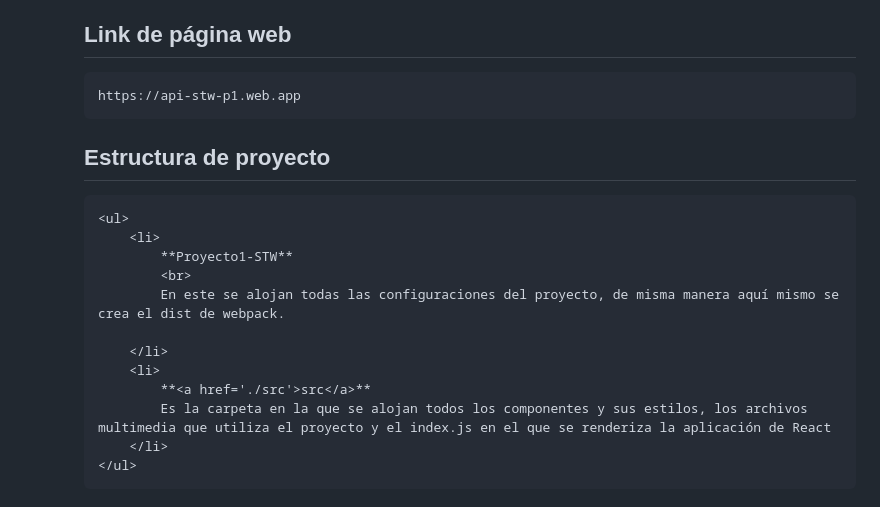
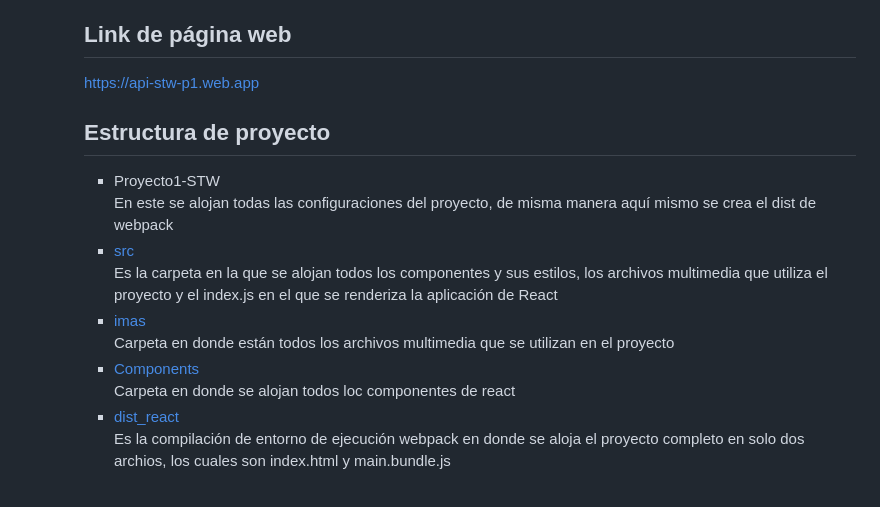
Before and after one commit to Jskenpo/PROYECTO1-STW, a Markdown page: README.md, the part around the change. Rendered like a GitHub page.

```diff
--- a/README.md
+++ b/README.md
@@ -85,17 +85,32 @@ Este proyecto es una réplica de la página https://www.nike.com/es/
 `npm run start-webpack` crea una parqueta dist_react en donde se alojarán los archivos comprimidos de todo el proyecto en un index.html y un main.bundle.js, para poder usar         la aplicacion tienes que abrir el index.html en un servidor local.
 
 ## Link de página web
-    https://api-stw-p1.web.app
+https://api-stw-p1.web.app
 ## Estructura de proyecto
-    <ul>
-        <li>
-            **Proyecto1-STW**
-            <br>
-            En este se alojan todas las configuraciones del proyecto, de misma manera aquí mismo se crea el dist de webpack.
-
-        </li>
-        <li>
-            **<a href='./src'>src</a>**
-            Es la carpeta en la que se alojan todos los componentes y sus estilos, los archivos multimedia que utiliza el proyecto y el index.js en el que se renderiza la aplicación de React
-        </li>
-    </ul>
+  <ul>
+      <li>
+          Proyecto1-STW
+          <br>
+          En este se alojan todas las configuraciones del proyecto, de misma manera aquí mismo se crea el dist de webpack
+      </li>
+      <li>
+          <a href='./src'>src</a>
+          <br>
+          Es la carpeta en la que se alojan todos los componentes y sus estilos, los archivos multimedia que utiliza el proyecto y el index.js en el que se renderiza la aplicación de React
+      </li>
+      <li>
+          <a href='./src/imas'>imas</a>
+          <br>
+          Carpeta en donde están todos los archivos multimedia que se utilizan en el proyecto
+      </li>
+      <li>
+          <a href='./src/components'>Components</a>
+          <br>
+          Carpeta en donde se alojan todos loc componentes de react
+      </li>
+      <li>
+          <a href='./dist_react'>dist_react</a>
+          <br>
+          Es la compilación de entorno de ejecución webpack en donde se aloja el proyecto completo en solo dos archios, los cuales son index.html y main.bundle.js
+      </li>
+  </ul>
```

--------------------

§ **AIM OF THE EXERCISE**: Quote each record exactly as it stands, minus the pictures.

§ **ANSWER FOR THE TASK**:
Before and after one commit to Jskenpo/PROYECTO1-STW, a Markdown page: README.md, the part around the change. Rendered like a GitHub page.

```diff
--- a/README.md
+++ b/README.md
@@ -85,17 +85,32 @@ Este proyecto es una réplica de la página https://www.nike.com/es/
 `npm run start-webpack` crea una parqueta dist_react en donde se alojarán los archivos comprimidos de todo el proyecto en un index.html y un main.bundle.js, para poder usar         la aplicacion tienes que abrir el index.html en un servidor local.
 
 ## Link de página web
-    https://api-stw-p1.web.app
+https://api-stw-p1.web.app
 ## Estructura de proyecto
-    <ul>
-        <li>
-            **Proyecto1-STW**
-            <br>
-            En este se alojan todas las configuraciones del proyecto, de misma manera aquí mismo se crea el dist de webpack.
-
-        </li>
-        <li>
-            **<a href='./src'>src</a>**
-            Es la carpeta en la que se alojan todos los componentes y sus estilos, los archivos multimedia que utiliza el proyecto y el index.js en el que se renderiza la aplicación de React
-        </li>
-    </ul>
+  <ul>
+      <li>
+          Proyecto1-STW
+          <br>
+          En este se alojan todas las configuraciones del proyecto, de misma manera aquí mismo se crea el dist de webpack
+      </li>
+      <li>
+          <a href='./src'>src</a>
+          <br>
+          Es la carpeta en la que se alojan todos los componentes y sus estilos, los archivos multimedia que utiliza el proyecto y el index.js en el que se renderiza la aplicación de React
+      </li>
+      <li>
+          <a href='./src/imas'>imas</a>
+          <br>
+          Carpeta en donde están todos los archivos multimedia que se utilizan en el proyecto
+      </li>
+      <li>
+          <a href='./src/components'>Components</a>
+          <br>
+          Carpeta en donde se alojan todos loc componentes de react
+      </li>
+      <li>
+          <a href='./dist_react'>dist_react</a>
+          <br>
+          Es la compilación de entorno de ejecución webpack en donde se aloja el proyecto completo en solo dos archios, los cuales son index.html y main.bundle.js
+      </li>
+  </ul>
```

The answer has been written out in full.